I loved my latest bus trip from the Nice Airport to Fréjus. A poor customer who clearly had not read this blog post arrived 15 mins early at the airport bus stop. It was freezing cold. He asked, no demanded, to go in the bus. Listen to this: he was speaking in English. At the international airport, c'est incroyable. The bus driver said no, you wait. He got impatient. The bus driver told him that if he's unhappy, take a taxi. He started screaming that it was cold and what the hell, the bus was here anyway. Bus driver responded in French "c'est ma pause". He said he "didn't give a shit". In English. Big mistake - he should have said it in French. Bus driver "j'en ai rien à foutre," and exchange continues until it's time to board. Bus driver let me and others climb aboard. Fuming but freezing poor lad had to wait outside. Is last to board.

So. Are you visiting the Côte d'Azur? Coming from another planet where "the customer is king?" You're going to need some prepping before taking the bus on the French Riviera.

Top 10 Rules for Proper Bus Behavior
  1. Before: Allow plenty of time to find current bus line schedules.
  2. Before leaving house: Make sure you have exact change ready in hand. While waiting at stop: Make darn sure you have exact change ready in hand. Double check change in your sweaty palms as bus rolls in at stop.
  3. If your bus is ready, idle and waiting at the bus stop. Do not board until the scheduled departure time unless you're interested in a lesson in injurious speak.
  4. After the bus doors open for you, before you make any motion. Say "bonjour!" loud and clear, "bonsoir" if evening.
  5. As you climb up toward driver. Say where you are going. Do not attempt any other discussion at this time. Pray that you have a match between place you want to go and places where bus stops.
  6. Hand out your change in a quick cowboy draw.
  7. Take your receipt instantly as it spouts out of machine next to driver.
  8. With receipt in hand, say "Merci" and move back slightly. As bus dashes off, do not tumble. Appear sturdy and well-anchored at all times. Do not even hint that driver may have a lead foot.
  9. If bus is still waiting for exact departure time, attempt brief conversation. Try a dash of dry humor such as "quelle foule aujourd'hui" if there's not another soul on-board. Or "ça roule bien aujourd'hui?". If no response, sit in far back.
  10. You want to get off outside of a standard bus stops? You're kidding. Don't mention a thing. Walking is really good for your health.
And to think that in the States, we actually have to pay extra for this kind of entertainment (see Dick's Last Resort).
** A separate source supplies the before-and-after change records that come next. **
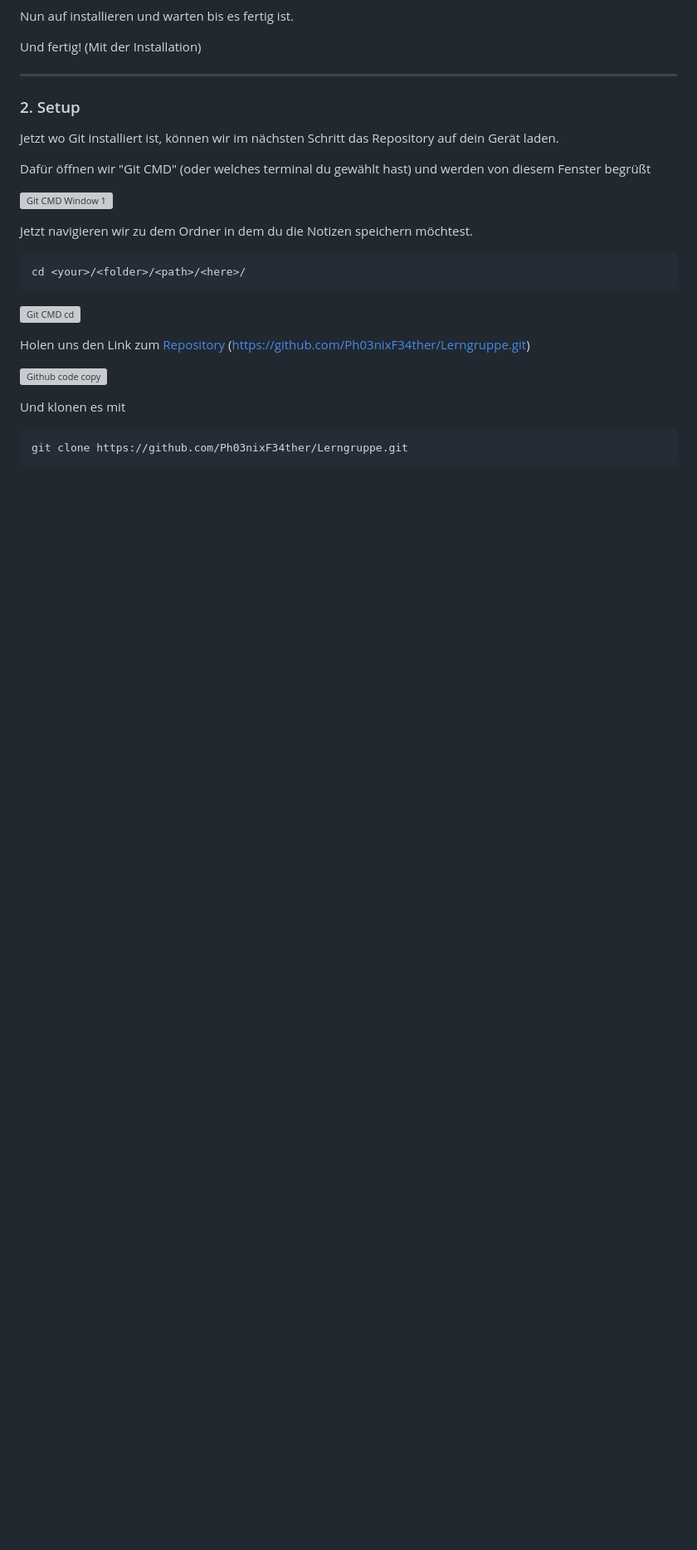
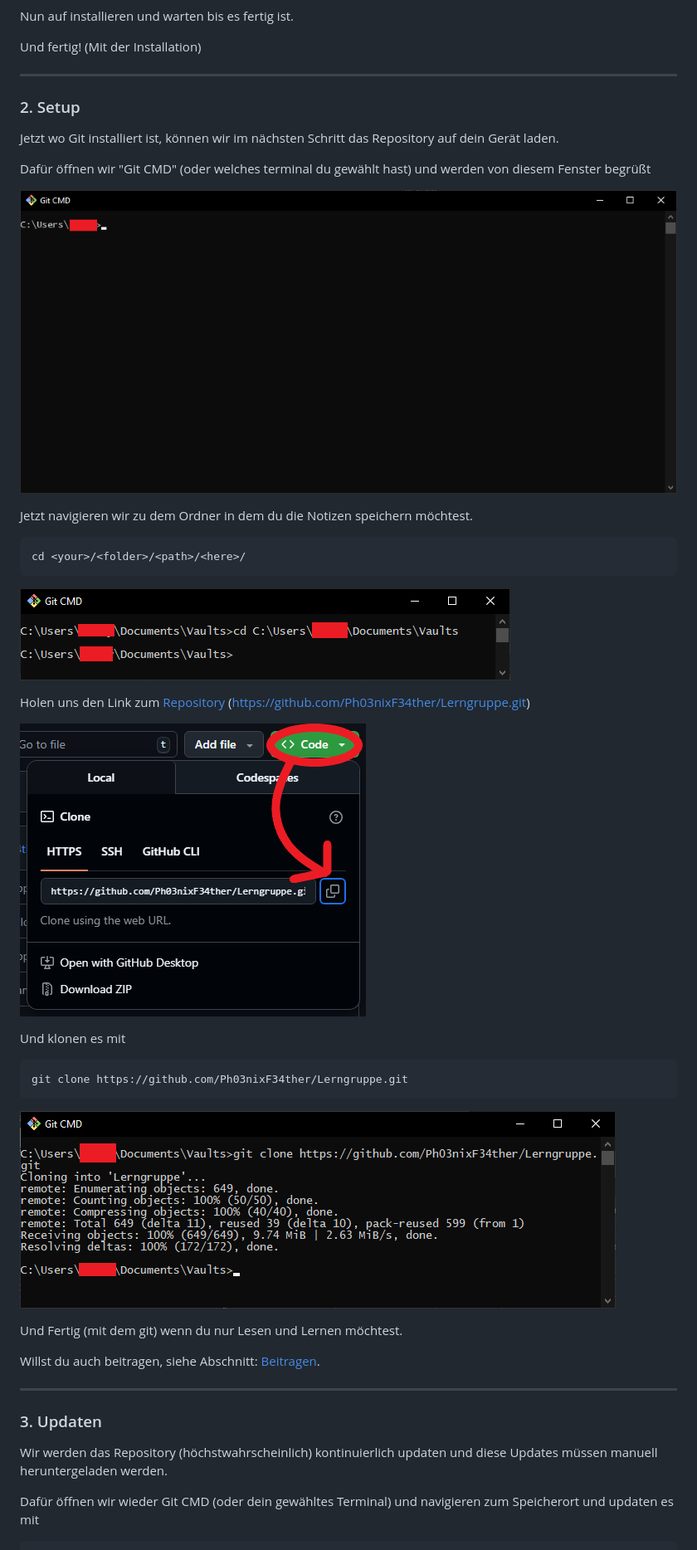
Before and after one commit to Ph03nixF34ther/Lerngruppe, a Markdown page: README.md, the part around one of its changes. Shown at 83% size. GitHub-like rendering; pictures changed too: bilder/GitCMDClone.png (added), bilder/GitCMDcd.png; blank space fills up the shorter version; grey boxes are pictures that could not be loaded.

Commit message:
[content] README How to geadded

````diff
--- a/README.md
+++ b/README.md
@@ -110,7 +110,7 @@ Jetzt wo Git installiert ist, können wir im nächsten Schritt das Repository au
 
 Dafür öffnen wir "Git CMD" (oder welches terminal du gewählt hast) und werden von diesem Fenster begrüßt
 
-![Git CMD Window 1](GitCMDClear.png)
+![Git CMD Window 1](./bilder/GitCMDClear.png)
 
 Jetzt navigieren wir zu dem Ordner in dem du die Notizen speichern möchtest.
 
@@ -119,11 +119,11 @@ cd <your>/<folder>/<path>/<here>/
 ```
 
 
-![Git CMD cd](GitCMDcd.png)
+![Git CMD cd](./bilder/GitCMDcd.png)
 
 Holen uns den Link zum [Repository](https://github.com/Ph03nixF34ther/Lerngruppe.git) (https://github.com/Ph03nixF34ther/Lerngruppe.git)
 
-![Github code copy](GithubCopy.png)
+![Github code copy](./bilder/GithubCopy.png)
 
 Und klonen es mit
 
@@ -132,3 +132,17 @@ git clone https://github.com/Ph03nixF34ther/Lerngruppe.git
 ```
 
 
+![Git CMD clone](./bilder/GitCMDClone.png)
+
+Und Fertig (mit dem git) wenn du nur Lesen und Lernen möchtest.
+
+Willst du auch beitragen, siehe Abschnitt: [Beitragen](#4.%20Beitragen).
+
+---
+
+### 3. Updaten
+
+Wir werden das Repository (höchstwahrscheinlich) kontinuierlich updaten und diese Updates müssen manuell heruntergeladen werden.
+
+Dafür öffnen wir wieder Git CMD (oder dein gewähltes Terminal) und navigieren zum Speicherort und updaten es mit
+
````
Also changed, not shown: other parts of README.md (+64 -14 lines), bilder/GitCMDBranch.png (added), bilder/GitCMDPullSuc.png (added), bilder/GitCMDcd2.png (added).
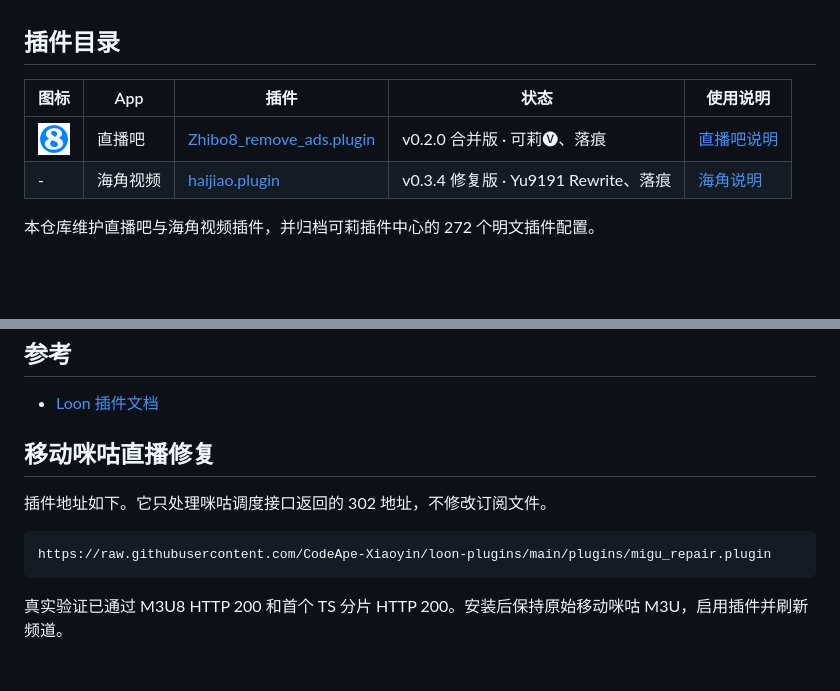
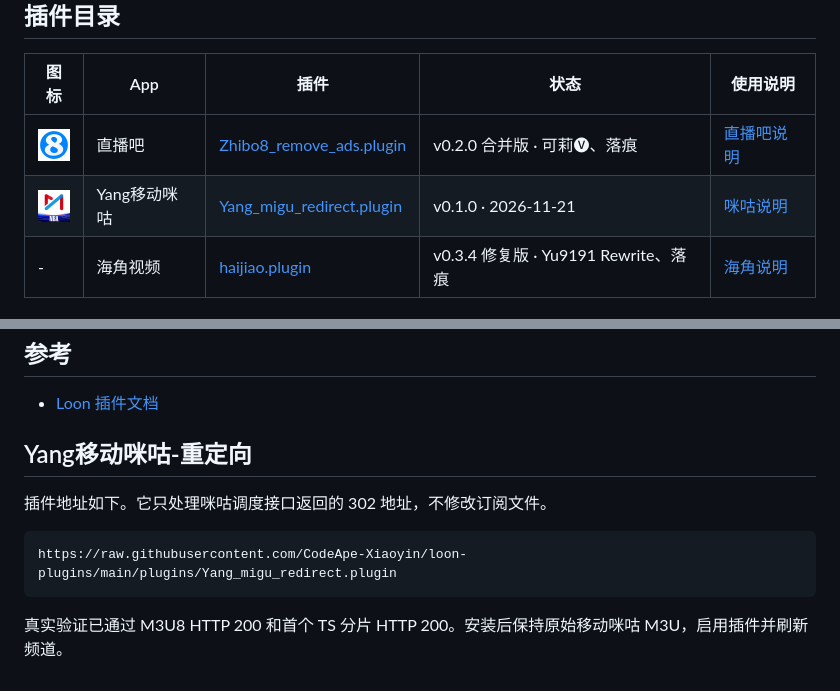
Before and after one commit to CodeApe-Xiaoyin/loon-plugins, a Markdown page: README.md, 2 parts joined by grey strips. Drawn GitHub-style; pictures changed too: icons/migu.jpg (added); blank space fills up the shorter version.

Commit message:
chore: rename Migu redirect plugin and add icon

````diff
--- a/README.md
+++ b/README.md
@@ -7,6 +7,7 @@
 | 图标 | App | 插件 | 状态 | 使用说明 |
 | --- | --- | --- | --- | --- |
 | <img src="icons/zhibo8.jpg" width="32" height="32" alt="直播吧图标"> | 直播吧 | [Zhibo8_remove_ads.plugin](https://raw.githubusercontent.com/CodeApe-Xiaoyin/loon-plugins/main/plugins/kelee/Zhibo8_remove_ads.plugin) | v0.2.0 合并版 · 可莉🅥、落痕 | [直播吧说明](docs/zhibo8.md) |
+| <img src="icons/migu.jpg" width="32" height="32" alt="咪咕图标"> | Yang移动咪咕 | [Yang_migu_redirect.plugin](https://raw.githubusercontent.com/CodeApe-Xiaoyin/loon-plugins/main/plugins/Yang_migu_redirect.plugin) | v0.1.0 · 2026-11-21 | [咪咕说明](docs/Yang_migu_redirect.md) |
 | - | 海角视频 | [haijiao.plugin](https://raw.githubusercontent.com/CodeApe-Xiaoyin/loon-plugins/main/plugins/haijiao.plugin) | v0.3.4 修复版 · Yu9191 Rewrite、落痕 | [海角说明](docs/haijiao.md) |
 
 本仓库维护直播吧与海角视频插件，并归档可莉插件中心的 272 个明文插件配置。
@@ -51,12 +52,12 @@ vendor/kelee/     上游原件、依赖、来源清单与许可文本
 
 - [Loon 插件文档](https://nsloon.app/docs/Plugin/)
 
-## 移动咪咕直播修复
+## Yang移动咪咕-重定向
 
 插件地址如下。它只处理咪咕调度接口返回的 302 地址，不修改订阅文件。
 
 ```text
-https://raw.githubusercontent.com/CodeApe-Xiaoyin/loon-plugins/main/plugins/migu_repair.plugin
+https://raw.githubusercontent.com/CodeApe-Xiaoyin/loon-plugins/main/plugins/Yang_migu_redirect.plugin
 ```
 
 真实验证已通过 M3U8 HTTP 200 和首个 TS 分片 HTTP 200。安装后保持原始移动咪咕 M3U，启用插件并刷新频道。
````
Also changed, not shown: CHANGELOG.md (+3 -3 lines), docs/Yang_migu_redirect.md (renamed from docs/migu.md, +2 -2 lines), 4 other files.
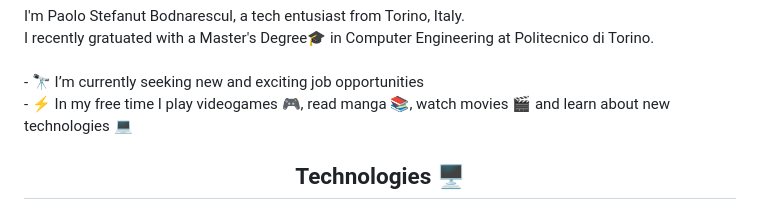
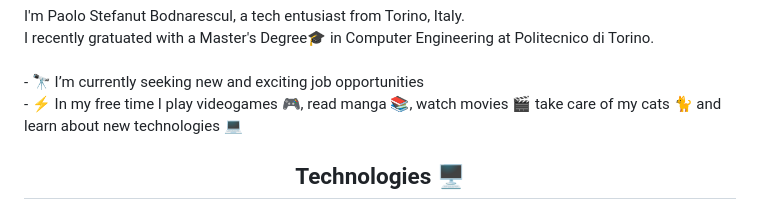
Before and after one commit to Paolobd/Paolobd, a Markdown page: README.md, the part around one of its changes. GitHub-like rendering.

```diff
--- a/README.md
+++ b/README.md
@@ -32,7 +32,7 @@
 <p align="left">I'm Paolo Stefanut Bodnarescul, a tech entusiast from Torino, Italy.<br>
 I recently gratuated with a Master's Degree🎓 in Computer Engineering at Politecnico di Torino.<br><br>
 - 🔭 I’m currently seeking new and exciting job opportunities<br>
-- ⚡ In my free time I play videogames 🎮, read manga 📚, watch movies 🎬 and learn about new technologies 💻</p>
+- ⚡ In my free time I play videogames 🎮, read manga 📚, watch movies 🎬 take care of my cats 🐈 and learn about new technologies 💻</p>
 
 ###
 
```
Also changed, not shown: other parts of README.md (+1 -1 lines), images/cat-laptop.png (added).
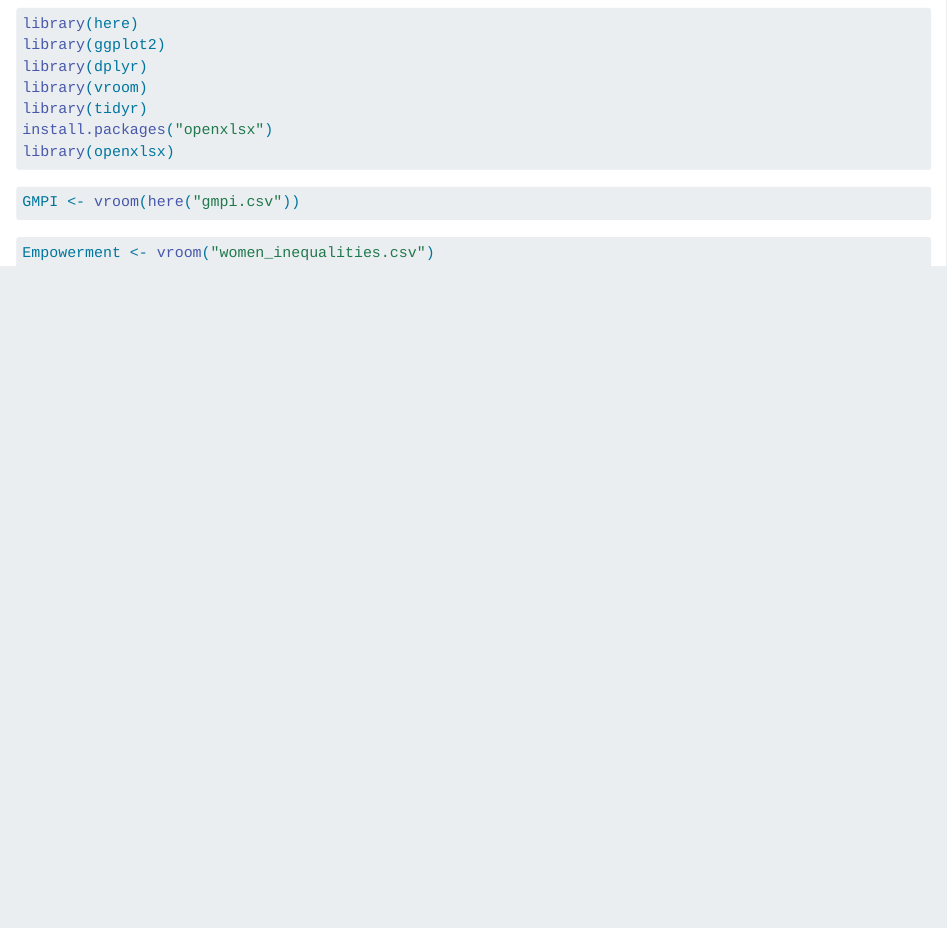
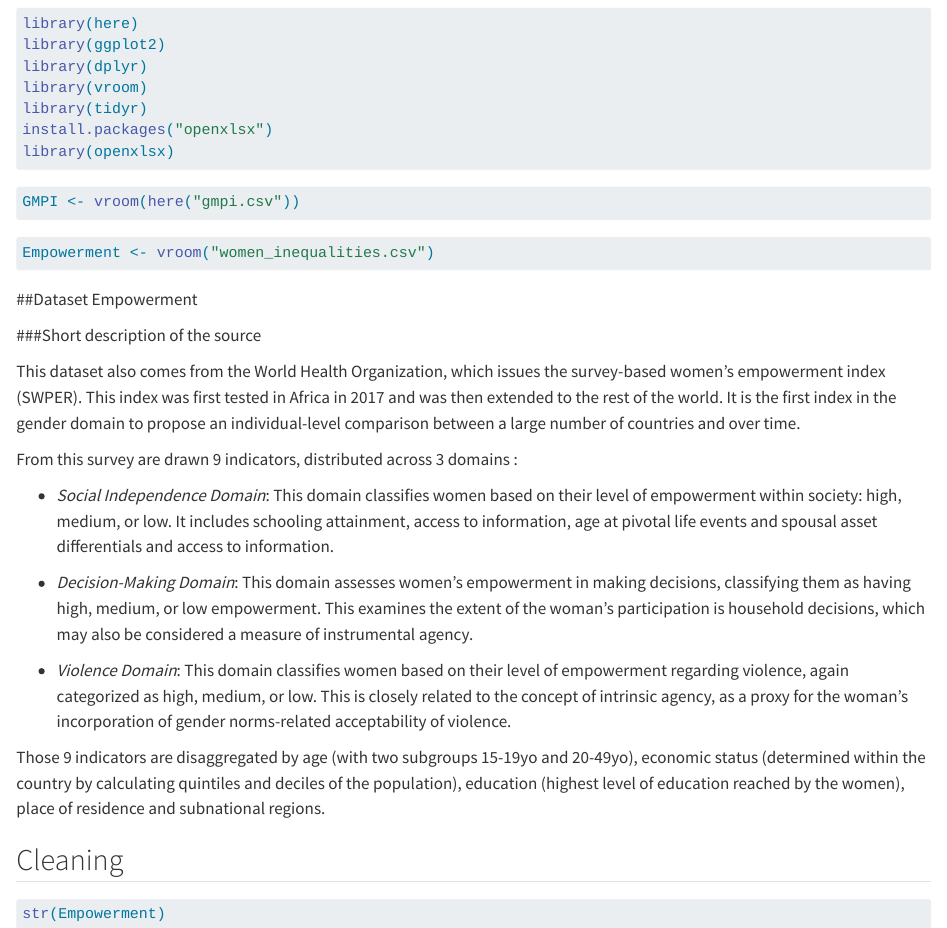
Before and after one commit to bettykrebs-lab/women_empowerment, a Quarto document (Main.qmd): the page in a window 1100 px wide, from 180 px down. Rendered offline with R 4.5, knitr and Pandoc in place of Quarto, with nearby package versions; the code chunks are not run, so their results and figures are left out.

Commit message:
Desqcription

````diff
--- a/Main.qmd
+++ b/Main.qmd
@@ -25,3 +25,26 @@ GMPI <- vroom(here("gmpi.csv"))
 ```{r}
 Empowerment <- vroom("women_inequalities.csv")
 ```
+
+##Dataset Empowerment
+
+###Short description of the source
+
+This dataset also comes from the World Health Organization, which issues the
+survey-based women's empowerment index (SWPER). This index was first tested in Africa in 2017 and was then extended to the rest of the world. It is the first index in the gender domain to propose an individual-level comparison between a large number of countries and over time.
+
+From this survey are drawn 9 indicators,  distributed across 3 domains :
+
+- *Social Independence Domain*: This domain classifies women based on their level of empowerment within society: high, medium, or low. It includes schooling attainment, access to information, age at pivotal life events and spousal asset differentials and access to information.
+
+- *Decision-Making Domain*: This domain assesses women's empowerment in making decisions, classifying them as having high, medium, or low empowerment. This examines the extent of the woman’s participation is household decisions, which may also be considered a measure of instrumental agency.
+
+- *Violence Domain*: This domain classifies women based on their level of empowerment regarding violence, again categorized as high, medium, or low. This is closely related to the concept of intrinsic agency, as a proxy for the woman’s incorporation of gender norms-related acceptability of violence.
+
+Those 9 indicators are disaggregated by age (with two subgroups 15-19yo and 20-49yo), economic status (determined within the country by calculating quintiles and deciles of the population), education (highest level of education reached by the women), place of residence and subnational regions.
+
+
+## Cleaning
+```{r}
+str(Empowerment)
+```
````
Sentier du Littoral: When not to go

Sentier du Littoral on the French Riviera

On most days, the sentier du littoral or coastal path that winds alongside the Med, makes for delightful walks with views of the sea, sounds of gentle rumbling waves. 

However, there are days when you should stay away. When? Whenever it's very windy. On the Cote d'Azur, winds can pick up in the Fall and Winter. If the wind howls, don't assume that the coastal footpath is safe. It isn't. It gets wet and in some sections of the footpath, waves can leap overhead.

This New Year's day, a few folks learned this lesson the hard way. On the coastal path along princely St Jean-Cap-Ferrat, a few braved the winds to stroll along the footpath. Waves were crushing dangerously close. A strong whip of waves scooped six people off the path and into the sea. A family of three visiting from Germany thankfully made it safely back to shore. Two others also managed to struggle back to safety. A young woman wasn't so lucky and perished. 

Be safe. When the weather turns windy and waves start slapping the shore, stay off the coastal path. It won't be long before good coastal hiking weather returns.